Given records:
/---

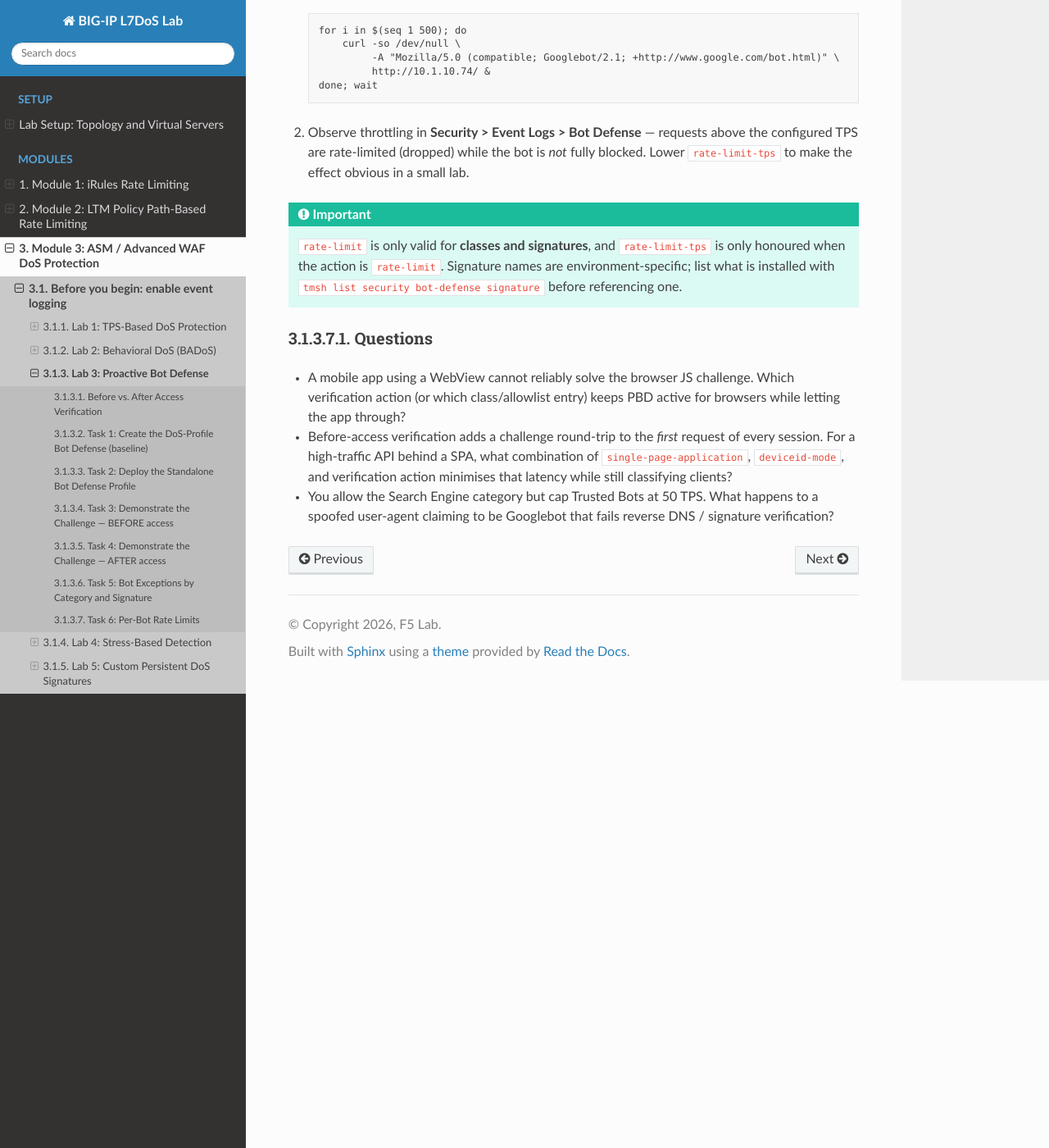
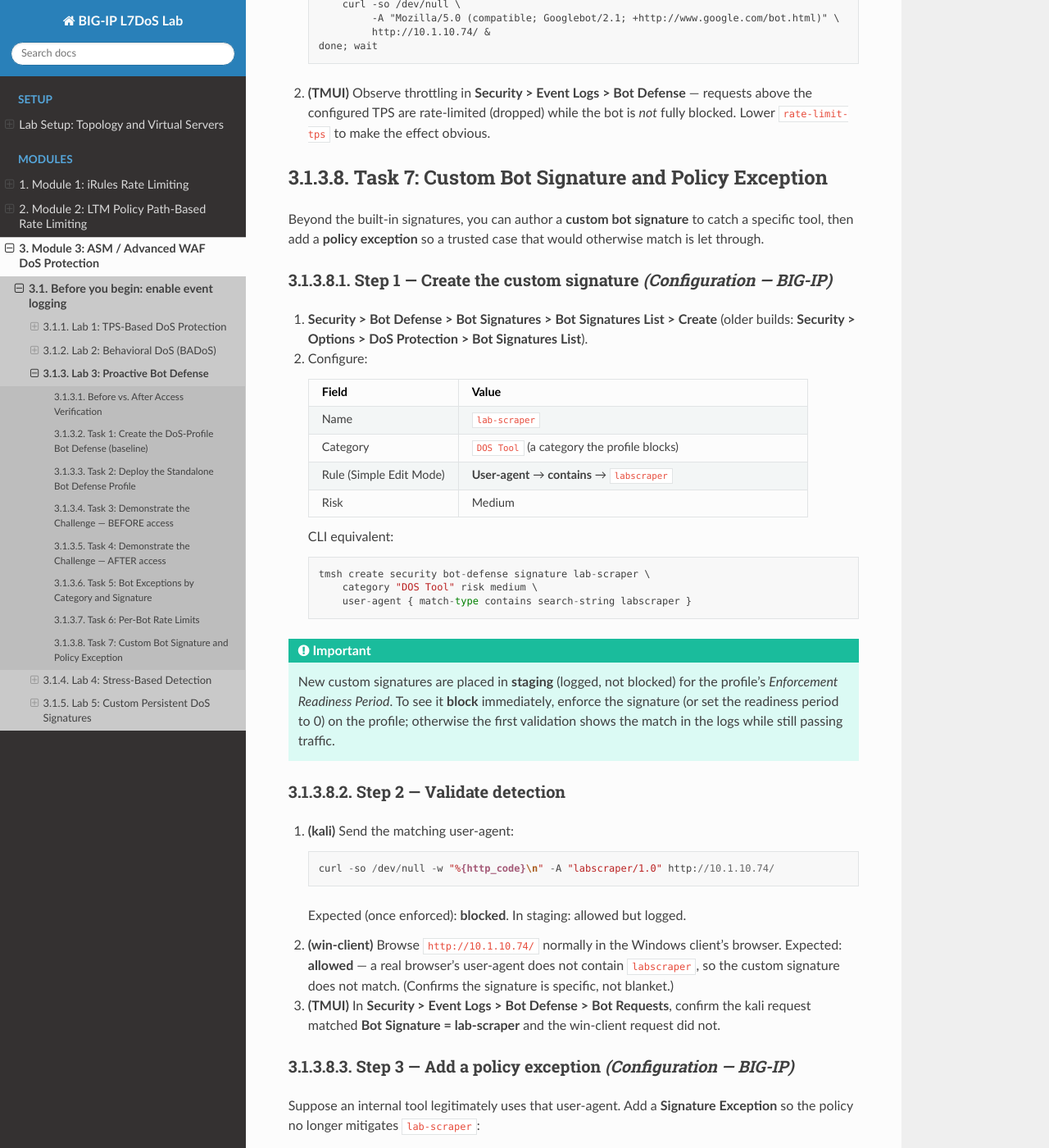
Before and after one commit to snowblind-/BIG-IP-L7DoS-Lab, a Sphinx documentation site: the page built from docs/module3-asm-waf/lab3/lab3-bot-defense.rst, in a window 1280 px wide and 1400 px high, scrolled down 4766 px. Shown: the whole window at 82% size. Built offline with Sphinx 7.4.7 and the Read the Docs theme 3.1.0, drawn with Linux system fonts in a browser that asks for light colours; some of the changed text lies outside the part shown.

Commit message:
Lab 3: add custom bot signature + policy exception (Task 7); tag run-from host on every test
- New Task 7: create a custom bot signature (Security > Bot Defense > Bot
  Signatures; UI + tmsh security bot-defense signature), validate detection,
  add a Signature Exception (signature-override action none), validate the
  exception, with a staging caveat and cleanup.
- Every test/validation in Lab 3 tagged with where to run it: (kali) = kali Web
  Shell / curl, (win-client) = Windows client via Guacamole RDP (real browser),
  (TMUI) = BIG-IP GUI. Added a run-from key; split the before-access demo into
  the explicit kali-vs-win-client contrast.
- Env table updated with both client roles + access methods.

```diff
--- a/docs/module3-asm-waf/lab3/lab3-bot-defense.rst
+++ b/docs/module3-asm-waf/lab3/lab3-bot-defense.rst
@@ -8,35 +8,37 @@
 
 .. list-table:: Lab environment (UDF blueprint)
    :header-rows: 1
-   :widths: 30 30 40
+   :widths: 28 30 42
 
    * - Role
-     - Address
+     - Address / access
      - Notes
-   * - BIG-IP (version)
+   * - BIG-IP
+     - ``10.1.1.11`` (TMUI / Web Shell)
      - 17.1.0.1 (BYOL)
-     - Management GUI/SSH at ``10.1.1.11``
    * - Attack client (kali)
-     - ``10.1.10.100``
-     - Runs all ``curl`` commands in this lab
+     - ``10.1.10.100`` — Web Shell
+     - Runs the ``curl`` tests; no JS engine, so it fails the challenge
+   * - Legit client (win-client)
+     - ``10.1.10.4`` — Guacamole RDP
+     - Real browser — solves the JS challenge and passes
    * - DoS-profile VS (Task 1)
      - ``vs-lab-dos`` — ``10.1.10.63``
      - Carries the DoS-profile Proactive Bot Defense
-   * - Bot Defense VS (Tasks 2–6)
+   * - Bot Defense VS (Tasks 2+)
      - ``vs-lab-bot`` — ``10.1.10.74``
-     - Carries the standalone profile; the target the ``curl`` demos hit
+     - Carries the standalone profile; the target the tests hit
    * - Backend
-     - ``Hackazon_pool``
-     - Blueprint's existing pool + live Hackazon member behind the VS
+     - ``Hackazon_pool`` (member ``10.1.20.20``)
+     - Blueprint's existing pool + live Hackazon member
 
 .. note::
 
-   ``10.1.10.100`` is **kali (the attack client)**, not the virtual server —
-   every ``curl`` below is issued *from* that host *against* the Hackazon VS.
-   The ``curl`` demos target ``vs-lab-bot`` (``10.1.10.74``), which carries the
-   standalone Bot Defense profile. Task 1's DoS-profile bot defense lives on a
-   separate VS, ``vs-lab-dos`` (``10.1.10.63``) — see the shadow-profile note
-   below for why the two are kept apart.
+   **Run-from key.** Every test/validation below is tagged with where to run it:
+   **(kali)** = kali attack client via its UDF **Web Shell** (``curl``);
+   **(win-client)** = the Windows client via **superjump Guacamole RDP** (a real
+   browser); **(TMUI)** = the BIG-IP GUI, reachable from any browser (win-client
+   or superjump). Configuration steps run on the BIG-IP (TMUI or Web Shell).
 
 BIG-IP exposes this in two places, and this lab uses both:
 
@@ -51,17 +53,18 @@
        Simple, bundled with L7 DoS detection. (``bot-defense-profile.json``)
    * - Standalone **Bot Defense profile**
      - Per-class actions, **verify-before vs verify-after** access, per-bot
-       **rate limits**, and granular allowlists. (``bot-defense-standalone.conf``)
+       **rate limits**, custom signatures, and granular allowlists.
+       (``bot-defense-standalone.conf``)
 
-The DoS-profile approach can only *block or report* a category. The per-bot
-rate limits and the before/after challenge behaviour this lab demonstrates
-require the standalone Bot Defense profile.
+The DoS-profile approach can only *block or report* a category. The per-bot rate
+limits, custom signatures, and before/after challenge behaviour this lab
+demonstrates require the standalone Bot Defense profile.
 
 Before vs. After Access Verification
 -------------------------------------
 
-The single most important Bot Defense setting is *when* the JavaScript
-challenge is issued relative to the application seeing the request.
+The single most important Bot Defense setting is *when* the JavaScript challenge
+is issued relative to the application seeing the request.
 
 .. list-table::
    :header-rows: 1
@@ -92,8 +94,9 @@
 Task 1: Create the DoS-Profile Bot Defense (baseline)
 ------------------------------------------------------
 
-Build the DoS profile in the TMUI (its proactive bot defense is far easier to
-configure in the UI than via ``tmsh``), then attach it by UI or CLI.
+*Configuration — run on the BIG-IP (TMUI/CLI).* Build the DoS profile in the
+TMUI (its proactive bot defense is far easier to configure in the UI than via
+``tmsh``), then attach it by UI or CLI.
 
 #. **Security > DoS Protection > DoS Profiles > Create**. Name it
    ``lab_dos_bot_profile`` and click **Finished**, then open it and select the
@@ -106,7 +109,7 @@
 #. Under **Bot Signatures**, enable bot-signature checking. Set the malicious
    categories — **DOS Tool**, **HTTP Library**, **Network Scanner** — to
    **Block**, and leave **Search Engine**, **Crawler**, and **Site Monitor** on
-   **Report** (log but allow legitimate automation).
+   **Report**.
 
 #. Attach the profile to ``vs-lab-dos``:
 
@@ -140,6 +143,8 @@
 Task 2: Deploy the Standalone Bot Defense Profile
 --------------------------------------------------
 
+*Configuration — run on the BIG-IP.*
+
 #. Copy and merge ``configs/profiles/bot-defense-standalone.conf``::
 
       tmsh load sys config merge file /var/tmp/bot-defense-standalone.conf
@@ -158,40 +163,45 @@
 Task 3: Demonstrate the Challenge — BEFORE access
 --------------------------------------------------
 
-With ``browser-verify-before-access`` (the value shipped in the config):
+With ``browser-verify-before-access`` (the value shipped in the config), compare
+a script against a real browser:
 
-#. From the attack client, request the page with ``curl``::
+#. **(kali)** From the kali Web Shell, request the page with ``curl``::
 
       curl -sv http://10.1.10.74/ 2>&1 | head -40
 
-   Expected: the response body is the **JavaScript challenge**, not the app.
-   The origin server never received the request — BIG-IP answered first.
+   Expected: the response body is the **JavaScript challenge**, not the app. The
+   origin server never received the request — BIG-IP answered first.
 
-#. Open the same URL in a real browser. It briefly renders the challenge, runs
-   the JS, receives a ``TS<...>`` cookie, and is forwarded to the app in well
-   under two seconds. Re-loading does not re-challenge (cookie is presented).
+#. **(win-client)** Open ``http://10.1.10.74/`` in a real browser (Guacamole RDP
+   to the Windows client). It briefly renders the challenge, runs the JS,
+   receives a ``TS<...>`` cookie, and is forwarded to the app in under two
+   seconds. Reloading does not re-challenge (cookie is presented).
 
-#. Inspect the cookie in **DevTools > Application > Cookies** — note the ``TS``
-   prefixed bot-defense cookie.
+#. **(win-client)** Inspect the cookie in the browser's **DevTools > Application
+   > Cookies** — note the ``TS`` prefixed bot-defense cookie.
+
+This kali-vs-win-client contrast *is* the demonstration: identical request, blocked
+for the script, transparent for the browser.
 
 Task 4: Demonstrate the Challenge — AFTER access
 -------------------------------------------------
 
-Now switch the Browser class to after-access and compare::
+*Configuration (BIG-IP).* Switch the Browser class to after-access and compare::
 
    tmsh modify security bot-defense profile lab-bot-defense class-overrides \
        modify { Browser { verification { action browser-verify-after-access-blocking } } }
 
-#. Repeat the ``curl`` from Task 3. This time the **application response is
-   returned** with the verification JavaScript injected into it — the app *did*
-   see the first request. ``curl`` cannot solve the JS, so the **next** request
-   is mitigated.
+#. **(kali)** Repeat the ``curl`` from Task 3. This time the **application
+   response is returned** with the verification JavaScript injected into it — the
+   app *did* see the first request. ``curl`` cannot solve the JS, so the **next**
+   request is mitigated.
 
-#. Confirm the difference in **Security > Event Logs > Bot Defense > Bot
-   Requests**: before-access shows mitigation on the *first* request;
+#. **(TMUI)** Confirm the difference in **Security > Event Logs > Bot Defense >
+   Bot Requests**: before-access shows mitigation on the *first* request;
    after-access shows the first request passed and the *second* mitigated.
 
-#. Restore the proactive setting when done::
+#. *Configuration (BIG-IP).* Restore the proactive setting when done::
 
       tmsh modify security bot-defense profile lab-bot-defense class-overrides \
           modify { Browser { verification { action browser-verify-before-access } } }
@@ -199,56 +209,34 @@
 Task 5: Bot Exceptions by Category and Signature
 -------------------------------------------------
 
-The standalone profile allows specific bots while blocking others:
+The standalone profile allows specific bots while blocking others (Search Engine
+/ Site Monitor ``none``; Crawler ``alarm``; HTTP Library / DOS Tool ``block``).
 
-.. list-table::
-   :header-rows: 1
-   :widths: 35 20 45
-
-   * - Bot type
-     - Action
-     - Rationale
-   * - Search Engine (category)
-     - ``none``
-     - Allow verified Google/Bing indexing.
-   * - Site Monitor (category)
-     - ``none``
-     - Allow uptime/health monitors.
-   * - Crawler (category)
-     - ``alarm``
-     - Log generic crawlers without blocking.
-   * - HTTP Library / DOS Tool (category)
-     - ``block``
-     - ``curl``, ``python-requests``, attack tooling.
-
-#. Send a known search-engine user-agent and confirm it is **allowed**
-   (action ``none`` for the Search Engine category)::
+#. **(kali)** Send a known search-engine user-agent and confirm it is
+   **allowed** (Search Engine category = ``none``)::
 
       curl -so /dev/null -w "%{http_code}\n" \
            -A "Mozilla/5.0 (compatible; Googlebot/2.1; +http://www.google.com/bot.html)" \
            http://10.1.10.74/
 
-#. Send an HTTP-library user-agent and confirm it is **blocked**::
+#. **(kali)** Send an HTTP-library user-agent and confirm it is **blocked**::
 
       curl -so /dev/null -w "%{http_code}\n" \
            -A "python-requests/2.28.0" \
            http://10.1.10.74/
 
-#. Check classification in **Security > Event Logs > Bot Defense > Bot
-   Requests** — note the *Bot Signature* and *Bot Category* columns.
+#. **(TMUI)** Check classification in **Security > Event Logs > Bot Defense >
+   Bot Requests** — note the *Bot Signature* and *Bot Category* columns.
 
 Task 6: Per-Bot Rate Limits
 ----------------------------
 
-Allowing a bot is not the same as letting it run unbounded. The config caps
-trusted automation two ways:
+The config caps trusted automation two ways: the ``Trusted Bot`` class at
+``rate-limit-tps 50``, and specific signatures (``Googlebot`` 100 TPS,
+``bingbot`` 60 TPS) via ``signature-overrides``.
 
-- **Class level** — the ``Trusted Bot`` class uses ``rate-limit`` /
-  ``rate-limit-tps 50``: any verified good bot is throttled past 50 TPS.
-- **Signature level** — ``Googlebot`` is capped at 100 TPS and ``bingbot`` at
-  60 TPS via ``signature-overrides``.
-
-#. Generate sustained traffic above the cap with a permitted user-agent::
+#. **(kali)** Generate sustained traffic above the cap with a permitted
+   user-agent::
 
       for i in $(seq 1 500); do
           curl -so /dev/null \
@@ -256,28 +244,112 @@
                http://10.1.10.74/ &
       done; wait
 
-#. Observe throttling in **Security > Event Logs > Bot Defense** — requests
-   above the configured TPS are rate-limited (dropped) while the bot is *not*
-   fully blocked. Lower ``rate-limit-tps`` to make the effect obvious in a
-   small lab.
+#. **(TMUI)** Observe throttling in **Security > Event Logs > Bot Defense** —
+   requests above the configured TPS are rate-limited (dropped) while the bot is
+   *not* fully blocked. Lower ``rate-limit-tps`` to make the effect obvious.
+
+Task 7: Custom Bot Signature and Policy Exception
+--------------------------------------------------
+
+Beyond the built-in signatures, you can author a **custom bot signature** to
+catch a specific tool, then add a **policy exception** so a trusted case that
+would otherwise match is let through.
+
+Step 1 — Create the custom signature *(Configuration — BIG-IP)*
+~~~~~~~~~~~~~~~~~~~~~~~~~~~~~~~~~~~~~~~~~~~~~~~~~~~~~~~~~~~~~~~~~~
+
+#. **Security > Bot Defense > Bot Signatures > Bot Signatures List > Create**
+   (older builds: **Security > Options > DoS Protection > Bot Signatures List**).
+
+#. Configure:
+
+   .. list-table::
+      :header-rows: 1
+      :widths: 30 70
+
+      * - Field
+        - Value
+      * - Name
+        - ``lab-scraper``
+      * - Category
+        - ``DOS Tool`` (a category the profile blocks)
+      * - Rule (Simple Edit Mode)
+        - **User-agent** → **contains** → ``labscraper``
+      * - Risk
+        - Medium
+
+   CLI equivalent::
+
+      tmsh create security bot-defense signature lab-scraper \
+          category "DOS Tool" risk medium \
+          user-agent { match-type contains search-string labscraper }
 
 .. important::
 
-   ``rate-limit`` is only valid for **classes and signatures**, and
-   ``rate-limit-tps`` is only honoured when the action is ``rate-limit``.
-   Signature names are environment-specific; list what is installed with
-   ``tmsh list security bot-defense signature`` before referencing one.
+   New custom signatures are placed in **staging** (logged, not blocked) for the
+   profile's *Enforcement Readiness Period*. To see it **block** immediately,
+   enforce the signature (or set the readiness period to 0) on the profile;
+   otherwise the first validation shows the match in the logs while still passing
+   traffic.
+
+Step 2 — Validate detection
+~~~~~~~~~~~~~~~~~~~~~~~~~~~~~
+
+#. **(kali)** Send the matching user-agent::
+
+      curl -so /dev/null -w "%{http_code}\n" -A "labscraper/1.0" http://10.1.10.74/
+
+   Expected (once enforced): **blocked**. In staging: allowed but logged.
+
+#. **(win-client)** Browse ``http://10.1.10.74/`` normally in the Windows
+   client's browser. Expected: **allowed** — a real browser's user-agent does not
+   contain ``labscraper``, so the custom signature does not match. (Confirms the
+   signature is specific, not blanket.)
+
+#. **(TMUI)** In **Security > Event Logs > Bot Defense > Bot Requests**, confirm
+   the kali request matched **Bot Signature = lab-scraper** and the win-client
+   request did not.
+
+Step 3 — Add a policy exception *(Configuration — BIG-IP)*
+~~~~~~~~~~~~~~~~~~~~~~~~~~~~~~~~~~~~~~~~~~~~~~~~~~~~~~~~~~~~~
+
+Suppose an internal tool legitimately uses that user-agent. Add a **Signature
+Exception** so the policy no longer mitigates ``lab-scraper``:
+
+- **UI:** open the ``lab-bot-defense`` profile > **Signature Exceptions** (or
+  *Bot Mitigation Exceptions*) > **Add**, select ``lab-scraper``, action
+  **None**, save.
+- **CLI:** ::
+
+      tmsh modify security bot-defense profile lab-bot-defense \
+          signature-overrides add { lab-scraper { action none } }
+
+Step 4 — Validate the exception
+~~~~~~~~~~~~~~~~~~~~~~~~~~~~~~~~~
+
+#. **(kali)** Repeat the matching request::
+
+      curl -so /dev/null -w "%{http_code}\n" -A "labscraper/1.0" http://10.1.10.74/
+
+   Expected: **allowed** now — the exception overrides the category block for
+   this signature.
+
+#. **(TMUI)** In **Bot Requests**, the same signature now shows action
+   **none / allowed** instead of blocked.
+
+#. *Cleanup (BIG-IP), optional* — remove the exception to restore blocking::
+
+      tmsh modify security bot-defense profile lab-bot-defense \
+          signature-overrides delete { lab-scraper }
 
 Questions
 ~~~~~~~~~
 
 - A mobile app using a WebView cannot reliably solve the browser JS challenge.
-  Which verification action (or which class/allowlist entry) keeps PBD active
-  for browsers while letting the app through?
-- Before-access verification adds a challenge round-trip to the *first* request
-  of every session. For a high-traffic API behind a SPA, what combination of
-  ``single-page-application``, ``deviceid-mode``, and verification action
-  minimises that latency while still classifying clients?
-- You allow the Search Engine category but cap Trusted Bots at 50 TPS. What
-  happens to a spoofed user-agent claiming to be Googlebot that fails reverse
-  DNS / signature verification?
+  Which verification action (or class/allowlist entry) keeps PBD active for
+  browsers while letting the app through?
+- Your custom ``lab-scraper`` signature matches on user-agent. Give two ways an
+  attacker evades it, and which other Module 3 control would still catch each.
+- The Signature Exception in Step 3 disables ``lab-scraper`` globally. How would
+  you instead except *only* a trusted URL or source IP while still blocking that
+  user-agent everywhere else?
```
Also changed, not shown: other parts of docs/module3-asm-waf/lab3/lab3-bot-defense.rst (+3 -4 lines).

\---

Task objective: Every line of the listing that includes the word "then" must be copied.

Your solution:
-configure in the UI than via ``tmsh``), then attach it by UI or CLI.
+``tmsh``), then attach it by UI or CLI.
    ``lab_dos_bot_profile`` and click **Finished**, then open it and select the
+catch a specific tool, then add a **policy exception** so a trusted case that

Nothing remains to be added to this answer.